Volume 9 Supplement 1
Scoliosis epidemiology is not the same all over the world: a study from a scoliosis school screening in the island of Chongming, China
© Du et al; licensee BioMed Central Ltd. 2014
Published: 4 December 2014
Genetic factors in China could be different than in other places and reflect in prevalence differences.
The aim of the present study was to exam if some scoliotic parameters, such as patients’ age, gender ratio, curve magnitude, curve type, and curve side, in Chongming Island with few population exchanges with remaining China differed from that of the published date through a scoliosis school screening program.
A total of 6824 children (3477 boys and 3347girls) aged from 6 to 17 years old recruited from 352 classes of primary schools, and junior and senior high schools were screened for scoliosis. 442 children showed physical signs of potential scoliosis (Angle of Trunk Rotation at Adam’s forward bending test of five degrees or more) and were referred for posteroanterior radiographic evaluation. Radiographic evaluation included the Cobb angle, curve type, and curve side of scoliosis. The differences in the prevalence rate, the distribution of curve parameters and the variables of age and gender were analyzed by SPSS.

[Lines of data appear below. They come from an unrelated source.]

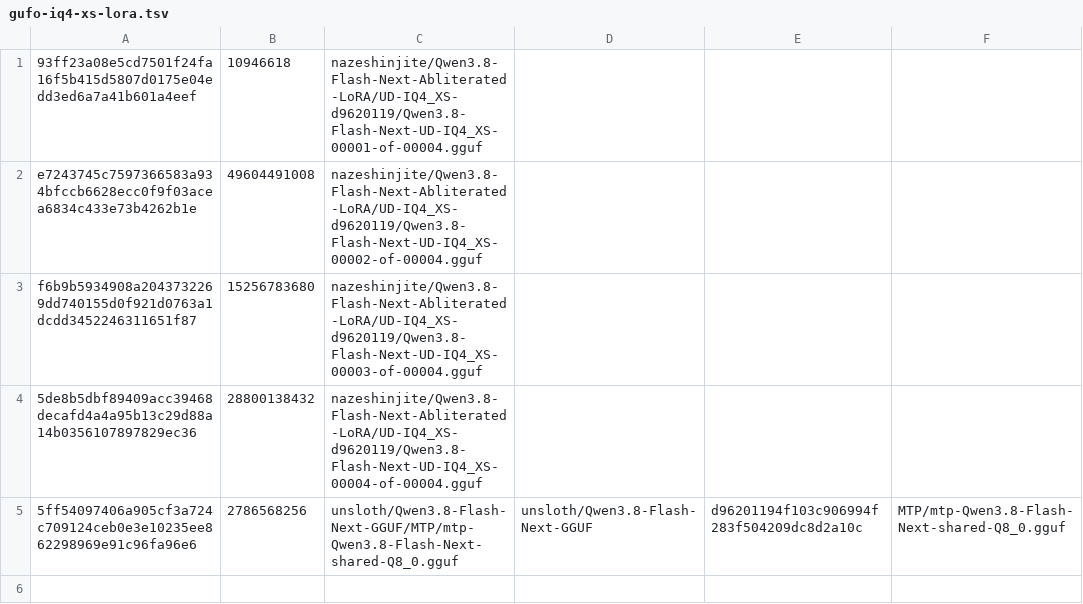
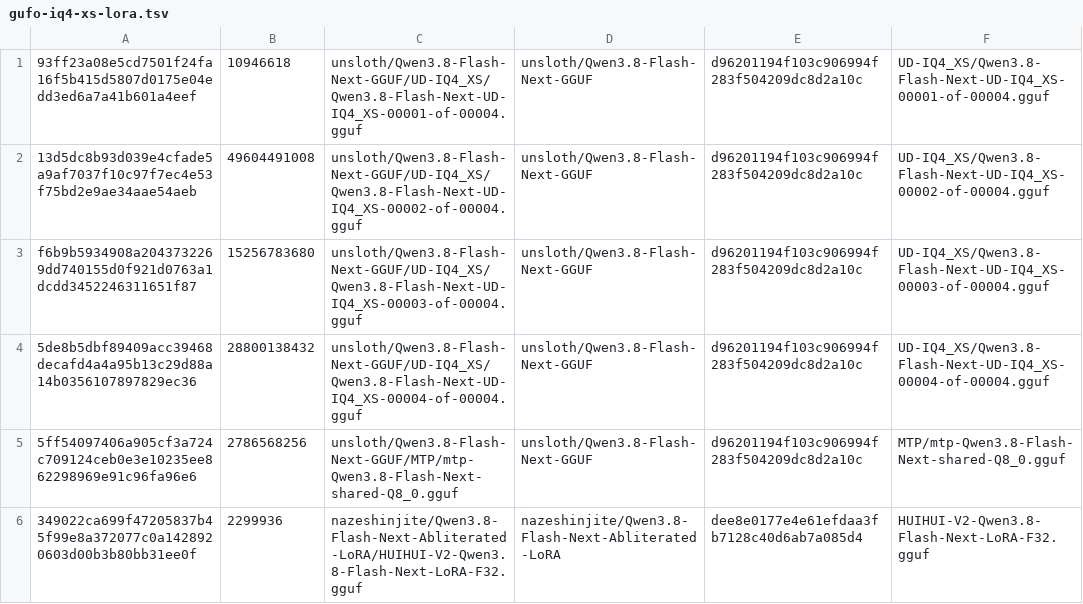
Before and after one commit to bogdan-d/strix-halo-inference, a TSV file: config/weights/gufo-iq4-xs-lora.tsv, drawn as a sheet.

Commit message:
feat(gufo): merge the IQ4_XS adapter at load with the forked extension

```diff
--- a/config/weights/gufo-iq4-xs-lora.tsv
+++ b/config/weights/gufo-iq4-xs-lora.tsv
@@ -1,5 +1,6 @@
-93ff23a08e5cd7501f24fa16f5b415d5807d0175e04edd3ed6a7a41b601a4eef	10946618	nazeshinjite/Qwen3.8-Flash-Next-Abliterated-LoRA/UD-IQ4_XS-d9620119/Qwen3.8-Flash-Next-UD-IQ4_XS-00001-of-00004.gguf
-e7243745c7597366583a934bfccb6628ecc0f9f03acea6834c433e73b4262b1e	49604491008	nazeshinjite/Qwen3.8-Flash-Next-Abliterated-LoRA/UD-IQ4_XS-d9620119/Qwen3.8-Flash-Next-UD-IQ4_XS-00002-of-00004.gguf
-f6b9b5934908a2043732269dd740155d0f921d0763a1dcdd3452246311651f87	15256783680	nazeshinjite/Qwen3.8-Flash-Next-Abliterated-LoRA/UD-IQ4_XS-d9620119/Qwen3.8-Flash-Next-UD-IQ4_XS-00003-of-00004.gguf
-5de8b5dbf89409acc39468decafd4a4a95b13c29d88a14b0356107897829ec36	28800138432	nazeshinjite/Qwen3.8-Flash-Next-Abliterated-LoRA/UD-IQ4_XS-d9620119/Qwen3.8-Flash-Next-UD-IQ4_XS-00004-of-00004.gguf
+93ff23a08e5cd7501f24fa16f5b415d5807d0175e04edd3ed6a7a41b601a4eef	10946618	unsloth/Qwen3.8-Flash-Next-GGUF/UD-IQ4_XS/Qwen3.8-Flash-Next-UD-IQ4_XS-00001-of-00004.gguf	unsloth/Qwen3.8-Flash-Next-GGUF	d96201194f103c906994f283f504209dc8d2a10c	UD-IQ4_XS/Qwen3.8-Flash-Next-UD-IQ4_XS-00001-of-00004.gguf
+13d5dc8b93d039e4cfade5a9af7037f10c97f7ec4e53f75bd2e9ae34aae54aeb	49604491008	unsloth/Qwen3.8-Flash-Next-GGUF/UD-IQ4_XS/Qwen3.8-Flash-Next-UD-IQ4_XS-00002-of-00004.gguf	unsloth/Qwen3.8-Flash-Next-GGUF	d96201194f103c906994f283f504209dc8d2a10c	UD-IQ4_XS/Qwen3.8-Flash-Next-UD-IQ4_XS-00002-of-00004.gguf
+f6b9b5934908a2043732269dd740155d0f921d0763a1dcdd3452246311651f87	15256783680	unsloth/Qwen3.8-Flash-Next-GGUF/UD-IQ4_XS/Qwen3.8-Flash-Next-UD-IQ4_XS-00003-of-00004.gguf	unsloth/Qwen3.8-Flash-Next-GGUF	d96201194f103c906994f283f504209dc8d2a10c	UD-IQ4_XS/Qwen3.8-Flash-Next-UD-IQ4_XS-00003-of-00004.gguf
+5de8b5dbf89409acc39468decafd4a4a95b13c29d88a14b0356107897829ec36	28800138432	unsloth/Qwen3.8-Flash-Next-GGUF/UD-IQ4_XS/Qwen3.8-Flash-Next-UD-IQ4_XS-00004-of-00004.gguf	unsloth/Qwen3.8-Flash-Next-GGUF	d96201194f103c906994f283f504209dc8d2a10c	UD-IQ4_XS/Qwen3.8-Flash-Next-UD-IQ4_XS-00004-of-00004.gguf
 5ff54097406a905cf3a724c709124ceb0e3e10235ee862298969e91c96fa96e6	2786568256	unsloth/Qwen3.8-Flash-Next-GGUF/MTP/mtp-Qwen3.8-Flash-Next-shared-Q8_0.gguf	unsloth/Qwen3.8-Flash-Next-GGUF	d96201194f103c906994f283f504209dc8d2a10c	MTP/mtp-Qwen3.8-Flash-Next-shared-Q8_0.gguf
+349022ca699f47205837b45f99e8a372077c0a1428920603d00b3b80bb31ee0f	2299936	nazeshinjite/Qwen3.8-Flash-Next-Abliterated-LoRA/HUIHUI-V2-Qwen3.8-Flash-Next-LoRA-F32.gguf	nazeshinjite/Qwen3.8-Flash-Next-Abliterated-LoRA	dee8e0177e4e61efdaa3fb7128c40d6ab7a085d4	HUIHUI-V2-Qwen3.8-Flash-Next-LoRA-F32.gguf
```
Also changed, not shown: 10 other files.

The prevalence rate of scoliosis (> 10 degrees or more) was 2.52% (172 of 6824 schoolchildren). There was a positive but very weak correlation between scoliosis and age. The prevalence rate was significantly higher in girls than in boys (girls vs. boys: 3.11% vs. 1.96%, ratio 1.5:1). Most of the curves were minor (from 10 to 19 degrees). The right curve was the most common type in the thoracic region (60.3% of all thoracic curves), while it was left in thoracolumbar (75.5%) and lumbar regions (64.7%).
The prevalence of scoliosis in the Island of Chongming was 2.52%. The percentage of curve magnitude and type were comparable, while gender, curve side and the correlation between scoliosis and age in the Island of Chongming differed from that in other countries. According to these results, epidemiological regional variability, possibly with genetic basis, can be considered.
This article is published under license to BioMed Central Ltd. This is an Open Access article distributed under the terms of the Creative Commons Attribution License (http://creativecommons.org/licenses/by/4.0), which permits unrestricted use, distribution, and reproduction in any medium, provided the original work is properly cited. The Creative Commons Public Domain Dedication waiver (http://creativecommons.org/publicdomain/zero/1.0/) applies to the data made available in this article, unless otherwise stated.